SEYMOUR JOHNSON AIR FORCE BASE, N.C. --
The 4th Fighter Wing Chaplain Corps
hosted the 2016 National Prayer Luncheon, May 5, at Seymour Johnson Air Force
Base, North Carolina.
More than 100 Team Seymour members
attended the annual luncheon, which was held in honor of the National Day of
Prayer and highlight the importance of strengthening each Airman’s spiritual
“Spirituality is one of the Air
Force’s four pillars [of strength] and is a crucial piece of what we are as a
nation,” said Chaplain (Capt.) Douglas Dixon, 4th Fighter Wing chaplain. “We
all have a spiritual element to us. We need to focus and lean on that for
strength and hope for inspiration and to keep going forward.”
Dating back to 1775 when the
colonists prayed for the wisdom to form a nation, the National Day of Prayer

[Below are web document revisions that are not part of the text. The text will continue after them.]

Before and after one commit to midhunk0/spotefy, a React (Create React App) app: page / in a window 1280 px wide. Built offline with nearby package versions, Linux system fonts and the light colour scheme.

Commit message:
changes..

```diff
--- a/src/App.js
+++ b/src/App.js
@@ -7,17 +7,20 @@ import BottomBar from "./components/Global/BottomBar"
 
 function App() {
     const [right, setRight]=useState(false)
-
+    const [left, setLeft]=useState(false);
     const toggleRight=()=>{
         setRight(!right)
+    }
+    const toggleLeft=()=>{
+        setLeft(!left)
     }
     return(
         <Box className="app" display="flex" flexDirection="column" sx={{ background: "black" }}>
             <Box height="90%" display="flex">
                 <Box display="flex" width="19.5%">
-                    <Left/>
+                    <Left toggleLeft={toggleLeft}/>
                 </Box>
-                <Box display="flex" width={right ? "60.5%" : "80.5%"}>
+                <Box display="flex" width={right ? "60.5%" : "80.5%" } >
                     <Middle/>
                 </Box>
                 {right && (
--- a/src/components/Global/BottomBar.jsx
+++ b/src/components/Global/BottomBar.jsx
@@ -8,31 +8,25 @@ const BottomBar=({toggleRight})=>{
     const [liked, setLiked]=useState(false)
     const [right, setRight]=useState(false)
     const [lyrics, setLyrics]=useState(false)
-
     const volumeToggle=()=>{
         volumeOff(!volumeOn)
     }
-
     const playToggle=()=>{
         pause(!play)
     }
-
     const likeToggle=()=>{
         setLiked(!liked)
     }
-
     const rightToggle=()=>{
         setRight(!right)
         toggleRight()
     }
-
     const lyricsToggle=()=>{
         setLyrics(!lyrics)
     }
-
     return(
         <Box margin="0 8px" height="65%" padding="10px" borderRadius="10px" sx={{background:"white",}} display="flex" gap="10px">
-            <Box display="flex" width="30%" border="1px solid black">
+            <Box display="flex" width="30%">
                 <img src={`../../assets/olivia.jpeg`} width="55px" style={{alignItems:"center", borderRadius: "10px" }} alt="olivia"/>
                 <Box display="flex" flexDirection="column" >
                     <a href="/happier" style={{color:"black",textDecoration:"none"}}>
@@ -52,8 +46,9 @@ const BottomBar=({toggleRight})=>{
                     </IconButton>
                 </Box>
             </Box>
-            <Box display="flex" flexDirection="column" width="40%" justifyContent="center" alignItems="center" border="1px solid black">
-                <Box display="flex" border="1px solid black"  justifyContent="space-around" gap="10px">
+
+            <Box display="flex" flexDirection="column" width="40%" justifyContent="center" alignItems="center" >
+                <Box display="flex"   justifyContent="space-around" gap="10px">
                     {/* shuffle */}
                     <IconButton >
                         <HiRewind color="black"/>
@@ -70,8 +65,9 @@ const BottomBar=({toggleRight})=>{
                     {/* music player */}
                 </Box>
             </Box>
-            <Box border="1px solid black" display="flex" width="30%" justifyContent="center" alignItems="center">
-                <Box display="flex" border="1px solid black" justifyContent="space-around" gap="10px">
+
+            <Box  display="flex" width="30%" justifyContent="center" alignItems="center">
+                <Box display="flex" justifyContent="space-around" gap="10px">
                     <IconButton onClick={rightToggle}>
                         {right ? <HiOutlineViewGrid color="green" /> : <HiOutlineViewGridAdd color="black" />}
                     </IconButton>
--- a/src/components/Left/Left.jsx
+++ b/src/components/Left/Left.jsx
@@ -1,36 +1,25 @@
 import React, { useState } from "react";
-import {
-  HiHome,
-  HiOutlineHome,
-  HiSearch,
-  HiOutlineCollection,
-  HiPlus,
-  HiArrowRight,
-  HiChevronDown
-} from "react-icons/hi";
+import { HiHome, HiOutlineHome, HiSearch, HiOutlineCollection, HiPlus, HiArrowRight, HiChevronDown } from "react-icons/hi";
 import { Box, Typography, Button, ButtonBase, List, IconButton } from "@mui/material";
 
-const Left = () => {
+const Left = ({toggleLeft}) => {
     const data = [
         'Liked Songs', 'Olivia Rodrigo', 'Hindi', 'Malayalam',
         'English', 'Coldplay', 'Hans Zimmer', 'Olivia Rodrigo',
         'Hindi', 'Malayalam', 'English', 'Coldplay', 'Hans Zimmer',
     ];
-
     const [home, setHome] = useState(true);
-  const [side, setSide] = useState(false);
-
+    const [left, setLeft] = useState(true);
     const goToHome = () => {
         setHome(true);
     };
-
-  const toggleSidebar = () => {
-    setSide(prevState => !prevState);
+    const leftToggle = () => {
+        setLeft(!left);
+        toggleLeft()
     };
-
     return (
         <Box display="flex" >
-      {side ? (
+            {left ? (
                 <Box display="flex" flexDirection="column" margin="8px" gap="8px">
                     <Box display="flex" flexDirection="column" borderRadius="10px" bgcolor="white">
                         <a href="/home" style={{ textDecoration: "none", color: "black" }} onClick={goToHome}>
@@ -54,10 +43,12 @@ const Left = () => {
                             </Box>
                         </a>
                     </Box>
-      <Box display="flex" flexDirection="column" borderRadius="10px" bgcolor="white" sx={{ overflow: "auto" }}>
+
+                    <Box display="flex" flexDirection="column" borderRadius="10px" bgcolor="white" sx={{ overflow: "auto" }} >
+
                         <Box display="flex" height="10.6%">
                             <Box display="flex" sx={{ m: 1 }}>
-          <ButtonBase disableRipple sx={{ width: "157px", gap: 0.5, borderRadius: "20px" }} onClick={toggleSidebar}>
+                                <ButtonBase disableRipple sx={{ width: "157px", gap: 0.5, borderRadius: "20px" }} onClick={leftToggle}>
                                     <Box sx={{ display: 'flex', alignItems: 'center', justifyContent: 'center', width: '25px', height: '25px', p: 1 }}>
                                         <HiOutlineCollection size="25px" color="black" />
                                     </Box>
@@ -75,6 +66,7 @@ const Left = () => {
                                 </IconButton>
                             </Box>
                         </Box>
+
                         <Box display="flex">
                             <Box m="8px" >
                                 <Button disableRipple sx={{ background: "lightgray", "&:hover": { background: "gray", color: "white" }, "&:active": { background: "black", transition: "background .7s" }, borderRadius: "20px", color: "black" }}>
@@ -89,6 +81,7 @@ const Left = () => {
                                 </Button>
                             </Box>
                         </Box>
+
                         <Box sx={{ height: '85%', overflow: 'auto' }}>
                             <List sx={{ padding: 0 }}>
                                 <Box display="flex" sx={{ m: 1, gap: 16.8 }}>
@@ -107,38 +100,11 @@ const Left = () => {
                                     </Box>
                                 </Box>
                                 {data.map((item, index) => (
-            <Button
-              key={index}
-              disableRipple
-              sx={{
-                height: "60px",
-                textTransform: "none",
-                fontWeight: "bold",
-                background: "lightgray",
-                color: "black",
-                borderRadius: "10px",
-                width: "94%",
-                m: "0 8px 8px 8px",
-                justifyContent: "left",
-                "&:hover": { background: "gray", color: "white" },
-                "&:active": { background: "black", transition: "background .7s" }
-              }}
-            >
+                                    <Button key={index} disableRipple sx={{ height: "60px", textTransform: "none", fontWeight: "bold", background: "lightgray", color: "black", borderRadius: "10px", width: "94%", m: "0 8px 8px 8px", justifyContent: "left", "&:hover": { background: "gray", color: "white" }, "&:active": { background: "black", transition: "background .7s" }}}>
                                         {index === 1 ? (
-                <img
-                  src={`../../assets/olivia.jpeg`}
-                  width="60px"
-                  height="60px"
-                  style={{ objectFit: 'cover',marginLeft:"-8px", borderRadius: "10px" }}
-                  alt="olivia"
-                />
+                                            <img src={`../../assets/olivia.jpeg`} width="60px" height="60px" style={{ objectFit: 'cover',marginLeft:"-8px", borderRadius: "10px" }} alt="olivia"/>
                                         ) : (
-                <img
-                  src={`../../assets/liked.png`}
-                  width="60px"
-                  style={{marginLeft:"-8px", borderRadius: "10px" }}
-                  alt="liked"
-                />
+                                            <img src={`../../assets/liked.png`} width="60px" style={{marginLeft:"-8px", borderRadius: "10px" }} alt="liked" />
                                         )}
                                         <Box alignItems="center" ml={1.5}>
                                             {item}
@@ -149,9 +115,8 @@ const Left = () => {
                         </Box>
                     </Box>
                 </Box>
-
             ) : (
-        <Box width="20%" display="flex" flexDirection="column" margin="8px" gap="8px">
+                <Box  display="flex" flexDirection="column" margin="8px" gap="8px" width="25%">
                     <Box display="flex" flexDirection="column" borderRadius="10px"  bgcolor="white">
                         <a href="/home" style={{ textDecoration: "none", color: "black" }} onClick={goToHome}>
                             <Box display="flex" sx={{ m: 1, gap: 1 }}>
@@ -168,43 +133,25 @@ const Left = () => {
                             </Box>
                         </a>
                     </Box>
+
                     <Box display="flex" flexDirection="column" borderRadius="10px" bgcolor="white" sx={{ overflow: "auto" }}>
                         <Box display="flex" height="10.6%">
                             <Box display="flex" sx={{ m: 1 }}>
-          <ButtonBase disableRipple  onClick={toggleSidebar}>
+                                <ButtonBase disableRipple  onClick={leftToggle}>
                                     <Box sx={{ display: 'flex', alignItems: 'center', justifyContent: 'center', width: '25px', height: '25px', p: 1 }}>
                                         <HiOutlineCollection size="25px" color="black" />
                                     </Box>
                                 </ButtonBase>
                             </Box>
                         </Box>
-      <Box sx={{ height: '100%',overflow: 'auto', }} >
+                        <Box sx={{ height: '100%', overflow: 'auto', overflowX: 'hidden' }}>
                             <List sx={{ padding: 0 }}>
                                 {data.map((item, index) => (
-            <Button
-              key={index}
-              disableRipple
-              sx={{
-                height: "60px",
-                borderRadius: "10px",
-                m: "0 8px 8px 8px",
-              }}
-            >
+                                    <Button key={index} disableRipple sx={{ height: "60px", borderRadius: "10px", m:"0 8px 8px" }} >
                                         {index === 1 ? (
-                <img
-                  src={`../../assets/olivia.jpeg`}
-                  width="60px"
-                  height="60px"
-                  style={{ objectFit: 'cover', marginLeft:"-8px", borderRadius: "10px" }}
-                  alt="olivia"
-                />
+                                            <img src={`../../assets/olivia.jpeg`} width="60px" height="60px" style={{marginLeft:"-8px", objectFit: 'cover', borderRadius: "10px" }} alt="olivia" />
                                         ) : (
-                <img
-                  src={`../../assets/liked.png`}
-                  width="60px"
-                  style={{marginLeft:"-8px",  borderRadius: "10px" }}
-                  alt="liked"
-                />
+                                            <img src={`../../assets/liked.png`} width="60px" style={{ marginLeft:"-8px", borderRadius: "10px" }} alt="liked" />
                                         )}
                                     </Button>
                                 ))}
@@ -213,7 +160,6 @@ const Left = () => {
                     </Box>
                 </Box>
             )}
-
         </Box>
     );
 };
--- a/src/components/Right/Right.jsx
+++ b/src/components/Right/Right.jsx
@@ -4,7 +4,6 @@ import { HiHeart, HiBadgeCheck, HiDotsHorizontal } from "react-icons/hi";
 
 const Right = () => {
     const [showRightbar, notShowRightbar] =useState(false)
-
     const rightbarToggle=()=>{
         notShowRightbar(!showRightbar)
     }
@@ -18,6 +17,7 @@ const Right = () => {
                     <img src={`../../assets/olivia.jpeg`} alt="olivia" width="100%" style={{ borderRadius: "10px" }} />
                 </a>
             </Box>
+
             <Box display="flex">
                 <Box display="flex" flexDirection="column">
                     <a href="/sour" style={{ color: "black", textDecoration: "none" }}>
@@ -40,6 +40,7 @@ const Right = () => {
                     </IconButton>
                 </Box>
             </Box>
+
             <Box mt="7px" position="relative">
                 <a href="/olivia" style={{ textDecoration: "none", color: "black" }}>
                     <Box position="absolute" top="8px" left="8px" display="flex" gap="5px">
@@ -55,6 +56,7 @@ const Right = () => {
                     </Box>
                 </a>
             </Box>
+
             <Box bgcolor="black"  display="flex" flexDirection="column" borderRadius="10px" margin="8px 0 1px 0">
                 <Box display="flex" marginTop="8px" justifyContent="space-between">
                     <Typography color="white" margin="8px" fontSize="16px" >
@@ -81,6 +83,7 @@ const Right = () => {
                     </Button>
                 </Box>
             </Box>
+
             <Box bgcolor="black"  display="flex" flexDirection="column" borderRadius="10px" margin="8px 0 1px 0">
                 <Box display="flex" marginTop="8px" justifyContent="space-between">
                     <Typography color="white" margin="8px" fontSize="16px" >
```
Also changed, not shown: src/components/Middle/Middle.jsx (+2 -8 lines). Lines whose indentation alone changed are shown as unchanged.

has been a part of United States history. In 1863, President Abraham Lincoln set
aside a day each year for “humiliation, fasting, and prayer.” President Dwight
D. Eisenhower finally declared the first Thursday of every May, National Day of
Prayer in 1953.
The event’s keynote speaker,
Stephen Scoggins, spoke about his own personal story of spiritual resilience.
He elaborated on his early struggles with family and a period of homelessness. His
life’s journey is also what he attributes as the driving force that led him to
prayer and a more successful life.
“The National Day of Prayer means
everything to me because without prayer, I wouldn’t be where I’m at,” Scoggins
said. “I wouldn’t have had the chance to lead people and help them grow. I
learned a long time ago that part of prayer is listening; when you listen
first, you hear more. You get clear direction. You get clear steps ahead. You
get that next step, that next piece of faith that comes with the prayer
Scoggins added how the event was a
great way to remind oneself that when all is lost, there is still hope;
sometimes the best place to be is on our knees with open arms and open hearts,
asking and listening for guidance.
“The National Day of Prayer is
important because it offers hope when people have none,” Scoggins said. “It
allows people who are broken to be built, relationships to be healed, and
allows their faith to be found.”